### What you are asked to do
Write out the whole listing. Leave out nothing.

==== Source material

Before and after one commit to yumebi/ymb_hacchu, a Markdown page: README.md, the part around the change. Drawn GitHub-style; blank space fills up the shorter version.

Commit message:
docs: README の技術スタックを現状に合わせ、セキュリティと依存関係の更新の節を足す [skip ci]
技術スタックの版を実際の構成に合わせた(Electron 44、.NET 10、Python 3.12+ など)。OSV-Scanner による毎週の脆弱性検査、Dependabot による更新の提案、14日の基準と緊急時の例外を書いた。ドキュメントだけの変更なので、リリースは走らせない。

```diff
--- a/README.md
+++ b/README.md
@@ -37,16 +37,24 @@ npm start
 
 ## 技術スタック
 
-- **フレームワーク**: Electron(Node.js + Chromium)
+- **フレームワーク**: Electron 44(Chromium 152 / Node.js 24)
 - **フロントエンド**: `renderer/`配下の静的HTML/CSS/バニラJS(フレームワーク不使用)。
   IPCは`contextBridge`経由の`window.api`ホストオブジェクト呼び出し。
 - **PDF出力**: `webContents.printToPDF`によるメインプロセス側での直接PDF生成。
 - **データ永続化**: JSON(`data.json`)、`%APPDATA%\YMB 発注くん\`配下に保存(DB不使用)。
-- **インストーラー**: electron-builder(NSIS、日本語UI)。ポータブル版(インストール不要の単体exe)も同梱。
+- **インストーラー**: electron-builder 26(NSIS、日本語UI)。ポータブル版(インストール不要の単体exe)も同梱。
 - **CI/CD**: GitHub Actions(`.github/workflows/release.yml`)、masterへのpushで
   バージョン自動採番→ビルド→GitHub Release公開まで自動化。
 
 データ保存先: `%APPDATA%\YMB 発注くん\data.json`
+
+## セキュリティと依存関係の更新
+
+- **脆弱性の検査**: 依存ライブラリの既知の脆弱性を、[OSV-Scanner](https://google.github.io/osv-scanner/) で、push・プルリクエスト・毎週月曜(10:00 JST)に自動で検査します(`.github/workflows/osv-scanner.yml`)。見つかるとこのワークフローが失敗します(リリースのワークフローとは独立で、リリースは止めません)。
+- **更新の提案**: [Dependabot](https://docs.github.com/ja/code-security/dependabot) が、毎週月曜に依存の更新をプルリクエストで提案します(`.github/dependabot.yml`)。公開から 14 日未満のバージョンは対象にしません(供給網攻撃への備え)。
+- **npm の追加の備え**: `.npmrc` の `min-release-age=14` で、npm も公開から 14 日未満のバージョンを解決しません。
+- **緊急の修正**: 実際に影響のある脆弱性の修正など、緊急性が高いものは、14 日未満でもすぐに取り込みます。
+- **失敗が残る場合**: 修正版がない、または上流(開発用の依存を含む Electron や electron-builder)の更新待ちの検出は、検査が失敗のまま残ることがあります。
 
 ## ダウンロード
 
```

========

### Exercise response
Before and after one commit to yumebi/ymb_hacchu, a Markdown page: README.md, the part around the change. Drawn GitHub-style; blank space fills up the shorter version.

Commit message:
docs: README の技術スタックを現状に合わせ、セキュリティと依存関係の更新の節を足す [skip ci]
技術スタックの版を実際の構成に合わせた(Electron 44、.NET 10、Python 3.12+ など)。OSV-Scanner による毎週の脆弱性検査、Dependabot による更新の提案、14日の基準と緊急時の例外を書いた。ドキュメントだけの変更なので、リリースは走らせない。

```diff
--- a/README.md
+++ b/README.md
@@ -37,16 +37,24 @@ npm start
 
 ## 技術スタック
 
-- **フレームワーク**: Electron(Node.js + Chromium)
+- **フレームワーク**: Electron 44(Chromium 152 / Node.js 24)
 - **フロントエンド**: `renderer/`配下の静的HTML/CSS/バニラJS(フレームワーク不使用)。
   IPCは`contextBridge`経由の`window.api`ホストオブジェクト呼び出し。
 - **PDF出力**: `webContents.printToPDF`によるメインプロセス側での直接PDF生成。
 - **データ永続化**: JSON(`data.json`)、`%APPDATA%\YMB 発注くん\`配下に保存(DB不使用)。
-- **インストーラー**: electron-builder(NSIS、日本語UI)。ポータブル版(インストール不要の単体exe)も同梱。
+- **インストーラー**: electron-builder 26(NSIS、日本語UI)。ポータブル版(インストール不要の単体exe)も同梱。
 - **CI/CD**: GitHub Actions(`.github/workflows/release.yml`)、masterへのpushで
   バージョン自動採番→ビルド→GitHub Release公開まで自動化。
 
 データ保存先: `%APPDATA%\YMB 発注くん\data.json`
+
+## セキュリティと依存関係の更新
+
+- **脆弱性の検査**: 依存ライブラリの既知の脆弱性を、[OSV-Scanner](https://google.github.io/osv-scanner/) で、push・プルリクエスト・毎週月曜(10:00 JST)に自動で検査します(`.github/workflows/osv-scanner.yml`)。見つかるとこのワークフローが失敗します(リリースのワークフローとは独立で、リリースは止めません)。
+- **更新の提案**: [Dependabot](https://docs.github.com/ja/code-security/dependabot) が、毎週月曜に依存の更新をプルリクエストで提案します(`.github/dependabot.yml`)。公開から 14 日未満のバージョンは対象にしません(供給網攻撃への備え)。
+- **npm の追加の備え**: `.npmrc` の `min-release-age=14` で、npm も公開から 14 日未満のバージョンを解決しません。
+- **緊急の修正**: 実際に影響のある脆弱性の修正など、緊急性が高いものは、14 日未満でもすぐに取り込みます。
+- **失敗が残る場合**: 修正版がない、または上流(開発用の依存を含む Electron や electron-builder)の更新待ちの検出は、検査が失敗のまま残ることがあります。
 
 ## ダウンロード
 
```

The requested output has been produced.